Konami has to be in what can be considered the worst shape ever for a gaming company and let’s be real, gaming companies are pretty much acting like scumbags right about now. However, none have earned the definition of being a scumbag more than Konami has over the last 3 months.
Dateline: March 19th, 2015
Konami had reportedly removed Hideo Kojima’s name from all promotional items for Metal Gear Solid V: The Phantom Pain, surrounding rumors of Kojima’s departure from Konami. As the firestorm started on the social media sites and gaming forums, Konami simply had this to say:
“As we have already announced, we are shifting our production structure to a headquarters-controlled system, in order to establish a steadfast operating base capable of responding to the rapid market changes that surround our digital entertainment business. Konami Digital Entertainment (including Mr. Kojima), will continue to develop and support Metal Gear products. Please look forward to future announcements.”
To me, this didn’t seem too promising, as there was corporate cronyism written all over this and most importantly, it didn’t answer any questions. Fast forward to April 27th where we find ourselves in “shock,” and I use quotes because most of the reaction to the first bit of news was apathetic. Konami had delisted itself from the New York Stock Exchange and that Silent Hills was cancelled, with the latter coming through via Guillermo Del Toro’s words at the San Francisco International Film Festival (Konami would later that day confirm the cancellation, as well as pull P.T. off of the PlayStation Store and its servers, preventing anyone from even accessing the game…ever.)

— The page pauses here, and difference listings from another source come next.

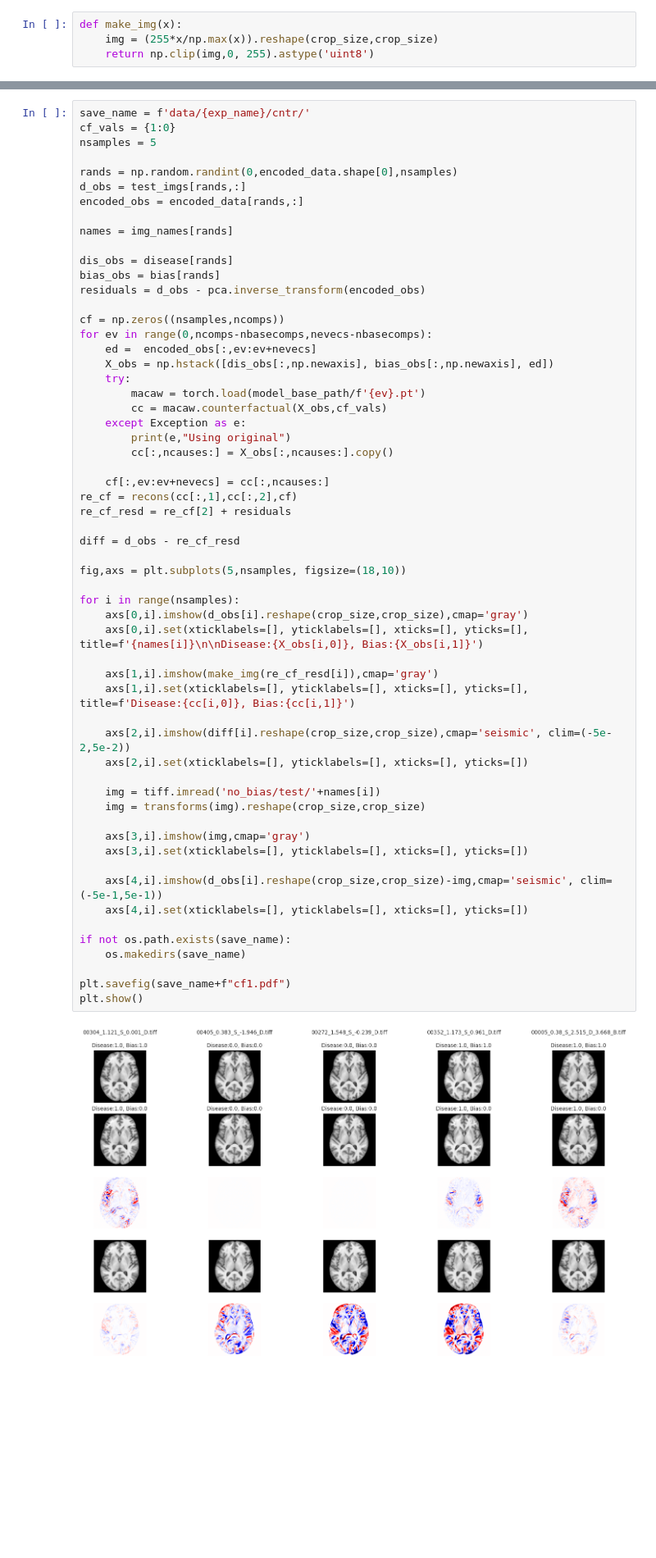
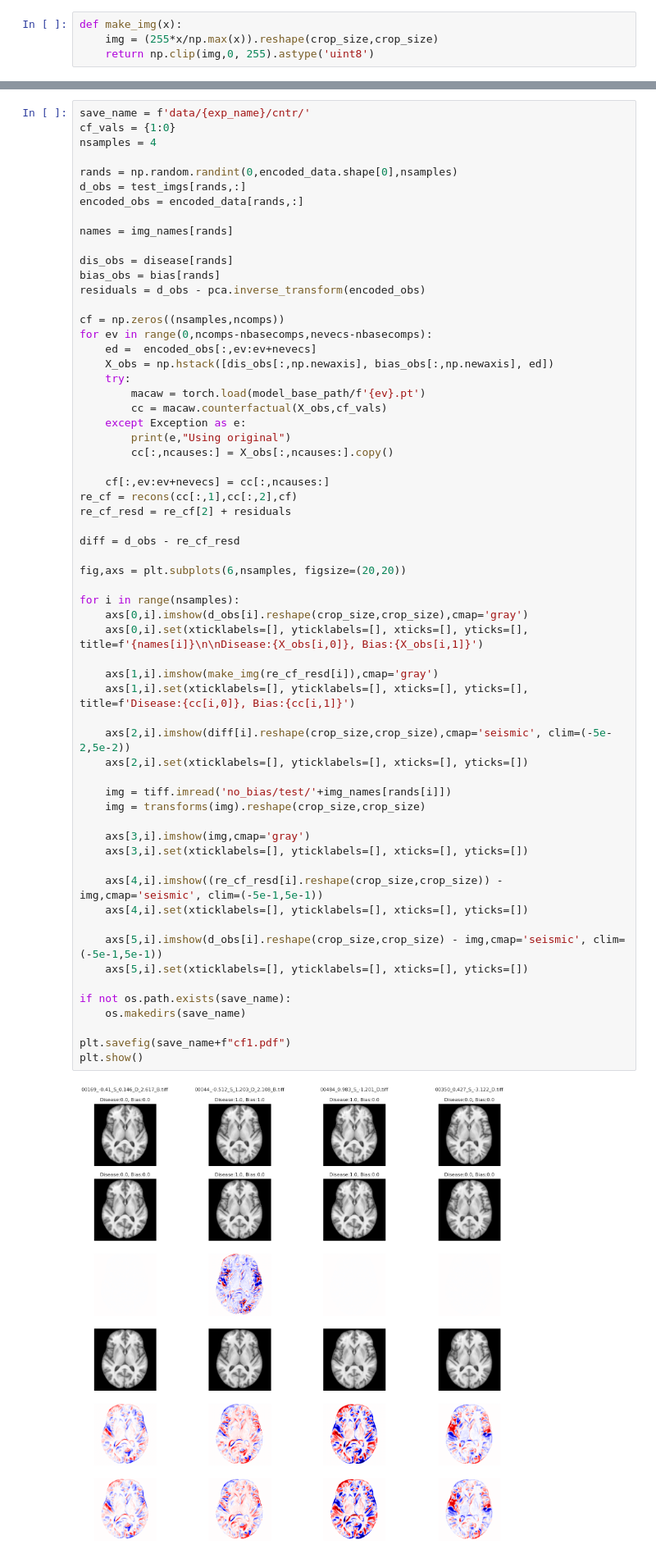
Before and after one commit to Liteknight/CounterBias, a Jupyter notebook: 05_Truth.ipynb, the cells around one changed output, grey strips where cells are left out. Shown at 82% size. Cells and saved outputs as stored; diff of their text form; blank space fills up the shorter version.

```diff
--- a/05_Truth.ipynb
+++ b/05_Truth.ipynb
@@ -76,7 +82,7 @@ transforms = Compose([ToTensor(),CenterCrop(crop_size),ToFloatUKBB()])
 # %%
 save_name = f'data/{exp_name}/cntr/'
 cf_vals = {1:0}
-nsamples = 5
+nsamples = 4
 
 rands = np.random.randint(0,encoded_data.shape[0],nsamples)
 d_obs = test_imgs[rands,:]
@@ -102,34 +108,37 @@ for ev in range(0,ncomps-nbasecomps,nevecs-nbasecomps):
     cf[:,ev:ev+nevecs] = cc[:,ncauses:]
 re_cf = recons(cc[:,1],cc[:,2],cf)
 re_cf_resd = re_cf[2] + residuals
 
 diff = d_obs - re_cf_resd
 
-fig,axs = plt.subplots(5,nsamples, figsize=(18,10))
+fig,axs = plt.subplots(6,nsamples, figsize=(20,20))
 
 for i in range(nsamples):
     axs[0,i].imshow(d_obs[i].reshape(crop_size,crop_size),cmap='gray')
     axs[0,i].set(xticklabels=[], yticklabels=[], xticks=[], yticks=[], title=f'{names[i]}\n\nDisease:{X_obs[i,0]}, Bias:{X_obs[i,1]}')
 
     axs[1,i].imshow(make_img(re_cf_resd[i]),cmap='gray')
     axs[1,i].set(xticklabels=[], yticklabels=[], xticks=[], yticks=[], title=f'Disease:{cc[i,0]}, Bias:{cc[i,1]}')
 
     axs[2,i].imshow(diff[i].reshape(crop_size,crop_size),cmap='seismic', clim=(-5e-2,5e-2))
     axs[2,i].set(xticklabels=[], yticklabels=[], xticks=[], yticks=[])
 
-    img = tiff.imread('no_bias/test/'+names[i])
+    img = tiff.imread('no_bias/test/'+img_names[rands[i]])
     img = transforms(img).reshape(crop_size,crop_size)
 
     axs[3,i].imshow(img,cmap='gray')
     axs[3,i].set(xticklabels=[], yticklabels=[], xticks=[], yticks=[])
 
-    axs[4,i].imshow(d_obs[i].reshape(crop_size,crop_size)-img,cmap='seismic', clim=(-5e-1,5e-1))
+    axs[4,i].imshow((re_cf_resd[i].reshape(crop_size,crop_size)) - img,cmap='seismic', clim=(-5e-1,5e-1))
     axs[4,i].set(xticklabels=[], yticklabels=[], xticks=[], yticks=[])
+
+    axs[5,i].imshow(d_obs[i].reshape(crop_size,crop_size) - img,cmap='seismic', clim=(-5e-1,5e-1))
+    axs[5,i].set(xticklabels=[], yticklabels=[], xticks=[], yticks=[])
 
 if not os.path.exists(save_name):
     os.makedirs(save_name)
 
 plt.savefig(save_name+f"cf1.pdf")
 plt.show()
 # %% [output]
-[figure, old version]
+[figure, new version]
```
Also changed, not shown: parts of 6 cells of this notebook, 19 other files.
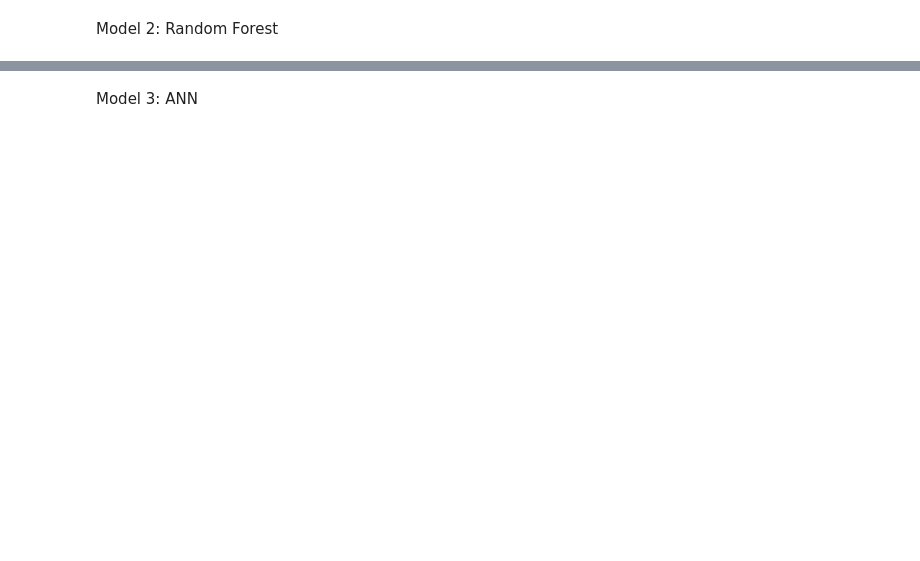
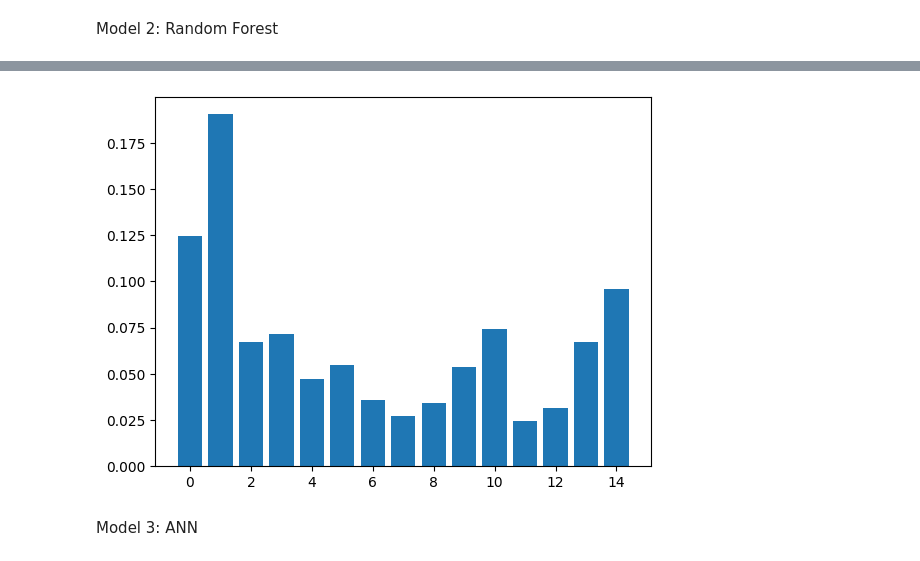
Before and after one commit to FatimaHubail/ML_Project, a Jupyter notebook: Project.ipynb, the cells around one changed output, grey strips where cells are left out. Saved outputs shown, nothing was run; the diff lists cells and outputs as text; code cells hidden in the pictures; blank space fills up the shorter version.

```diff
--- a/Project.ipynb
+++ b/Project.ipynb
@@ -213,3 +225,10 @@ MemoryError: Unable to allocate 7.41 GiB for an array with shape (90042, 11047)
+# %%
+import matplotlib.pyplot as plt
+feature_importances = random_forest.feature_importances_
+plt.bar(range(len(feature_importances)), feature_importances)
+plt.show()
+# %% [output]
+[figure, added]
 # %% [markdown]
 Model 3: ANN
 # %%
```
Also changed, not shown: parts of 4 cells of this notebook, 1 other file.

Not cool, Konami. Not cool.
Let’s roll over to Mother’s Day weekend, where Konami pressured eBay into taking down auctions for PlayStation 4 consoles with P.T. installed, which was the only LEGAL way to acquire the game.
As Konami continues to shoot themselves in the foot, they now only have one game listed for release in 2015, and no, guys, it’s not Yu-Gi-Oh! Tag Force 7. It’s Metal Gear Solid V: The Phantom Pain. While that’s all well and good for MGS fans, and Konami started on a financial upswing, their moral bottom really began to fall out from under them. Why, you ask? It’s simple.
YouTuber Super BunnyHop posted an editorial video named Kojima vs Konami: An Investigation, was taken down by YouTube for an apparent DMCA violation, despite:
- Twenty-seven seconds of footage was used in a near 10 minute video;
- No real damaging information was presented in the video, simply because the source was anonymous; and
- YouTube pretty much crapped on Konami, requesting an explanation for the claim.
So the video was taken down and everyone flew into a freaking tizzy (I can’t call it a b*tch fit because the tizzy was justified by Konami’s actions.) Soon, YouTube reversed the claim and allowed for the video to remain on the site, prompting a follow-up video that was posted today.
What does all of this have to do with me telling Konami to “stay free?”
A lot. For a company that was widely regarded as a herald for gaming, with games such as Castlevania, Metal Gear, Contra, Suikoden, Pro Evolution Soccer, beatmania, Dance Dance Revolution and the Yu-Gi-Oh! series, this apparent fall from grace has seemed to mess with something in their formula, or perhaps the success of the Metal Gear series has allowed them to rest on their laurels, much to the dismay of gamers and fans everywhere.
While this isn’t a problem exclusive to Konami, they seem to be, as the kids say, doing too much right now. The conspiracy theories that are flying because of their actions are beginning to look like near-absolute truths and it’s not looking too good.
However, the abandonment of their franchises that people remember them for, such as Contra and Castlevania and Dance Dance Revolution (at least in the United States,) have left an extremely sour taste in the gaming world’s mouth and they are ready to spit out the sour food that Konami is feeding them.
Konami, the reason I say “stay free,” is simply because the problems that you put yourself in, you can easily take yourselves out of. This headquarters-controlled system that seems to be coming our way, and your seemingly reactionary move to mobile gaming isn’t good for gamers who have grown up with the company. The actions of your company as of late have been deplorable to say the least.
Until the act gets together, Konami must indeed stay free.
– Clinton Bowman
Senior Editor, The Outerhaven
The definition of “free,” as told by the FGC (Fighting Game Community)